Scan the data below and copy each line where "text" occurs.

### [RECORDS FOR THIS TASK]
# # # # # # #

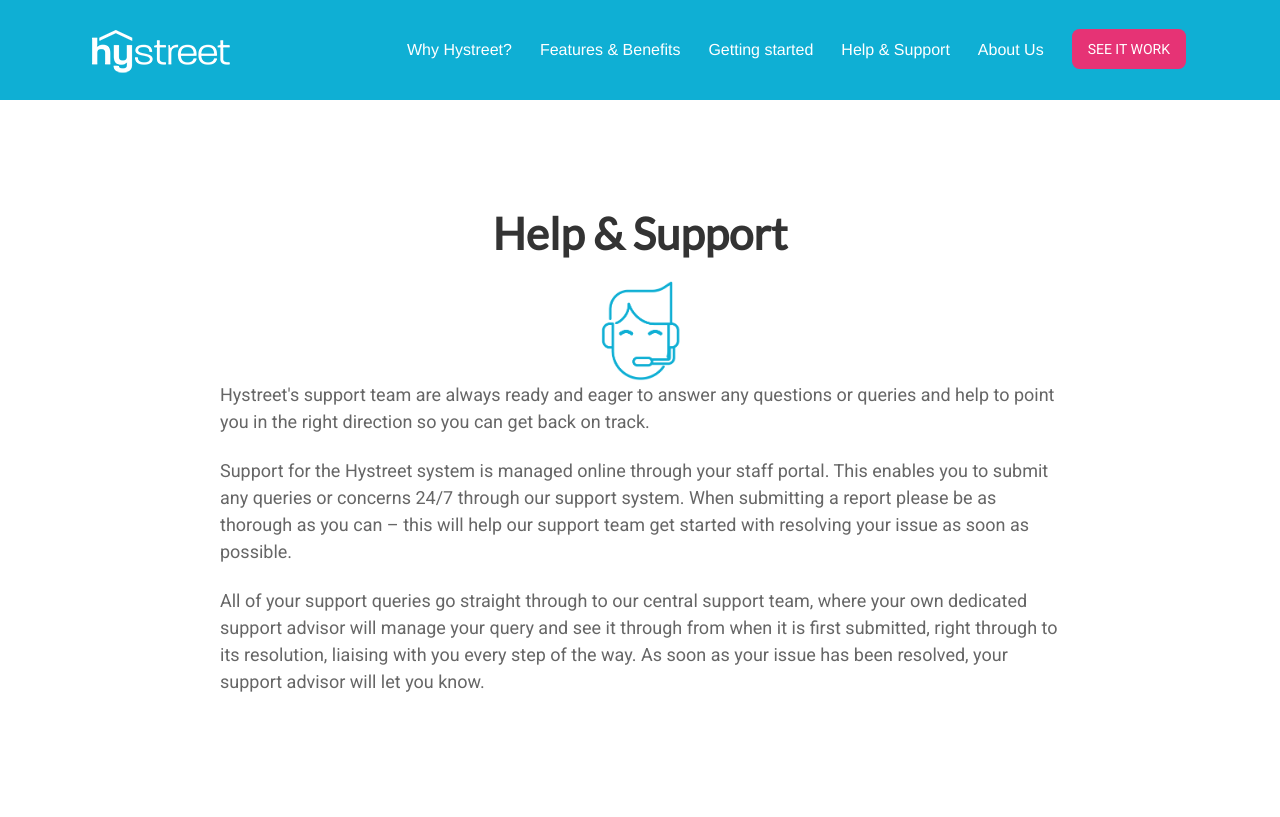
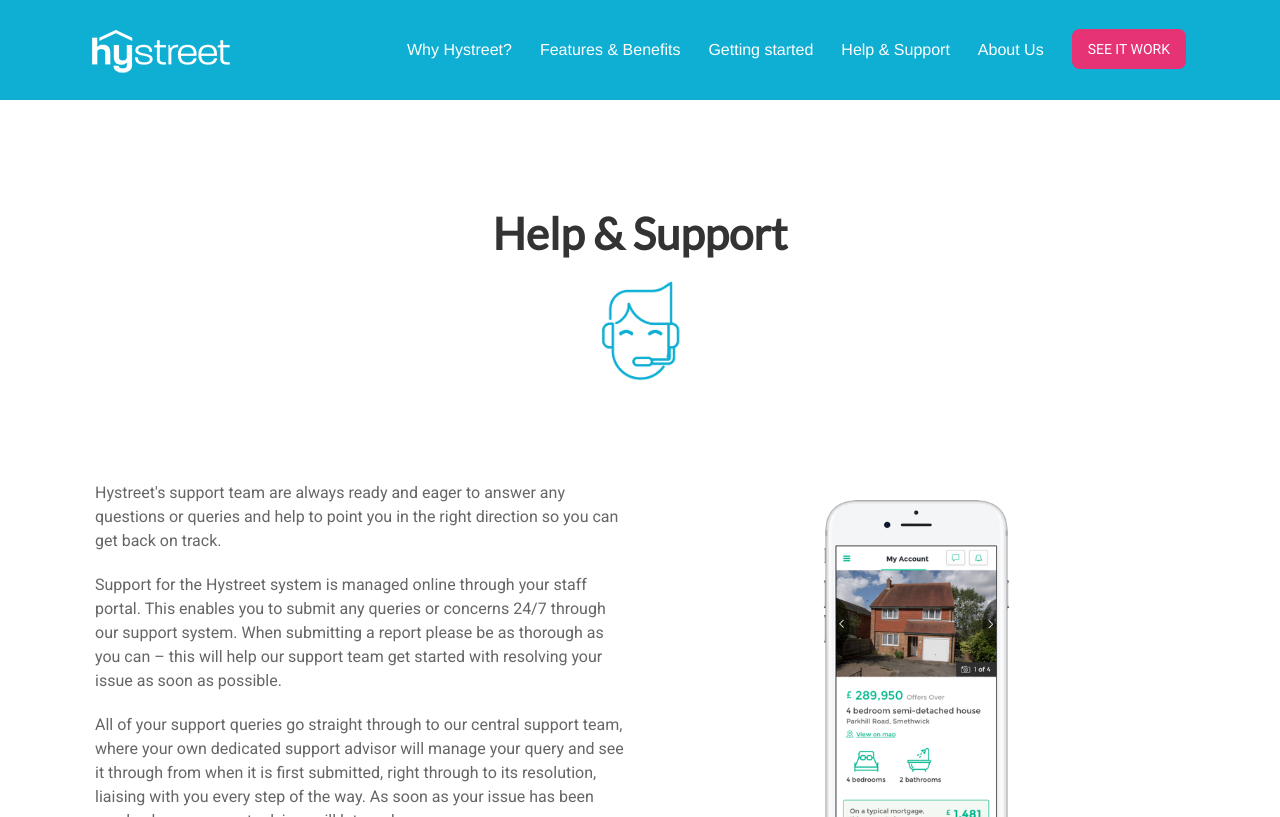
Before and after one commit to hystreet/hystreet.github.io, a Jekyll site: the page built from support/index.html, in a window 1280 px wide. Shown: the top 817 px of the page. Built offline with Jekyll 4.4.1, drawn with Linux system fonts in a browser that asks for light colours; some web fonts are replaced; a script that is not in the unit is left out; grey boxes are pictures that could not be loaded.

Commit message:
Update index.html

```diff
--- a/support/index.html
+++ b/support/index.html
@@ -19,6 +19,12 @@
       <div class="large-12 columns layout-text">
       <img class="fb-icon text-center" src="/images/support-head.png">
       </div>
+      </div>
+      </div>
+</div>
+</div>
+ <div class='row'>
+	      <div class='large-6 columns left special-title-full'>
       <p>
       Hystreet's support team are always ready and eager to answer any questions or queries and help to point you in the right direction so you can get back on track.
       </p>
@@ -28,8 +34,9 @@
       <p>
         All of your support queries go straight through to our central support team, where your own dedicated support advisor will manage your query and see it through from when it is first submitted, right through to its resolution, liaising with you every step of the way. As soon as your issue has been resolved, your support advisor will let you know.
       </p>
-      </div>
-      </div>
+	  </div>
+  <div class='large-6 columns right special-title text-center'>
+	  <img src="/images/iphone.png" style="height: 450px;">
+  </div>
 </div>
 </div>
-</div>
```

# # # # # # #

### [RESULT FOR THIS TASK]
       <div class="large-12 columns layout-text">
       <img class="fb-icon text-center" src="/images/support-head.png">
+  <div class='large-6 columns right special-title text-center'>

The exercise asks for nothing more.